Commissioned by BMZ, the Global Leadership Academy organises international dialogue processes for people in positions of responsibility who have important issues to address. These processes, which run for several months, include the Mandela Dialogues on Memory Work, which the Academy has been running in co-operation with the Nelson Mandela Foundation.
Since late 2013, the Mandela Dialogues have tackled the question of how we can shape the debates that surround our social memory: how, in the wake of upheaval, can victims of oppression be integrated in efforts to reappraise the past? And how can the multi-voiced culture of memory, which derives from society and archive materials, help build a strong state for the future?
Some 26 participants from 10 countries were involved. They ranged from a high-ranking Kenyan lawyer and an Argentinean federal judge, to the director of a South African human rights centre and a media activist from Canada.
Following an introductory meeting in November 2013 in South Africa, and a study trip to Cambodia in March 2014, the participants gathered for the final time as a group, from 28-30 July, in the Jewish Museum in Berlin. Here, they continued to develop initiatives that they will pursue in their home environments.
The planned measures include media-based memory work projects and a mobile "Center of Memory" for the Inuit of Canada; projects to involve perpetrators in the process of dealing with the past in Cambodia; an international book project on the Mandela Dialogues; a regional dialogue on memory work in Latin America; and the development of discussion events for Bosnia that will involve the younger generations in reappraising the past.

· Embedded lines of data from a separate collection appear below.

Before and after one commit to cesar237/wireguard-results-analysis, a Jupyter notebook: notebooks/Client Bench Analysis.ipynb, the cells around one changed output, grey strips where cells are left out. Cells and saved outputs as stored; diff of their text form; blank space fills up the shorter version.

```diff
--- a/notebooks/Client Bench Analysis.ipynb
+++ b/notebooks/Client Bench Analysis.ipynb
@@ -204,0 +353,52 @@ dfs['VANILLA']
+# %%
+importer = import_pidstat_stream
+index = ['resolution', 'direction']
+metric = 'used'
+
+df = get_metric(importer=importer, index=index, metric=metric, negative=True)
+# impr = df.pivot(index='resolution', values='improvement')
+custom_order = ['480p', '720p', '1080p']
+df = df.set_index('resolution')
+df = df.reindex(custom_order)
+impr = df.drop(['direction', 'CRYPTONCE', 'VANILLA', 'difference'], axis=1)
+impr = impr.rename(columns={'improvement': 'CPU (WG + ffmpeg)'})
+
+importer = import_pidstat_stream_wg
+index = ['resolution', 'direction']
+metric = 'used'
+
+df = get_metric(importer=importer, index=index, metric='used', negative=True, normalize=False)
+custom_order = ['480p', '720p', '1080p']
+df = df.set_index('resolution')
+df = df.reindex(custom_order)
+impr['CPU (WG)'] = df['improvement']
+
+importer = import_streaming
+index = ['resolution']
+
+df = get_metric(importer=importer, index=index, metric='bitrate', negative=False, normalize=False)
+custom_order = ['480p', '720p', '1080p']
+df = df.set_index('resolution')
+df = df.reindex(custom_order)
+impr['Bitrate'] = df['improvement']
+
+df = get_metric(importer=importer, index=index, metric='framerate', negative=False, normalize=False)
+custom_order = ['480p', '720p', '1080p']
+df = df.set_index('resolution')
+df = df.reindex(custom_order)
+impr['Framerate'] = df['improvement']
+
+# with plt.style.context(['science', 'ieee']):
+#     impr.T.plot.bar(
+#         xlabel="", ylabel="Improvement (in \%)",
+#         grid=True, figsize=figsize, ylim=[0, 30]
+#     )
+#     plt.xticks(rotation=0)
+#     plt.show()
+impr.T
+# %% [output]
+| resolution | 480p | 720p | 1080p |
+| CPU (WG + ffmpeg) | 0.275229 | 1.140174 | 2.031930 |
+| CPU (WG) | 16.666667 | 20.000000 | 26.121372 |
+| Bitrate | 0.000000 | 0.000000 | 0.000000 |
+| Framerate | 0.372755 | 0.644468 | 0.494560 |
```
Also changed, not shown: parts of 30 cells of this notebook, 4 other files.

The significance of memory work
There were plenty of concrete proposals to discuss following the final module of the Mandela Dialogues in Berlin. The Jewish Museum, which had generously provided its space to support the dialogue process, then also hosted the Berlin Forum for Dialogue and Exchange.
Taking part in this event were, among others, State Secretary Thomas Silberhorn of BMZ, the South African ambassador to Berlin, Rev. Makhenkesi Arnold Stofile and, representing GIZ, Vice-Chair of the Management Board Christoph Beier. After hearing contributions from the participants, Christoph Beier responded enthusiastically: "There are many examples of how ideas developed during the dialogue process are already being introduced into the debates in the participants’ home countries."
"The culture of memory is important for us all," said Thomas Silberhorn. "It helps us to deal with things we’ve experienced, to talk about our memories and to learn for the future. This makes it possible for us, as societies, to avoid repeating the same mistakes in future that have occurred elsewhere in the world."
One of the participants from Serbia also highlighted the significance of memory work for the present and future. "Spending time reflecting on the past," he said, "means, above all, taking care of the future." After all, the purpose of many of the participants’ work is to open up new opportunities for future generations.
While the forum event may have marked the official close of the year-long Mandela Dialogues, this doesn’t mean the activities have come to an end. On the contrary, considering the many projects launched in the last few months, Wiebke Koenig, director of the Global Leadership Academy, maintains that "for the 26 participants, this is a new beginning".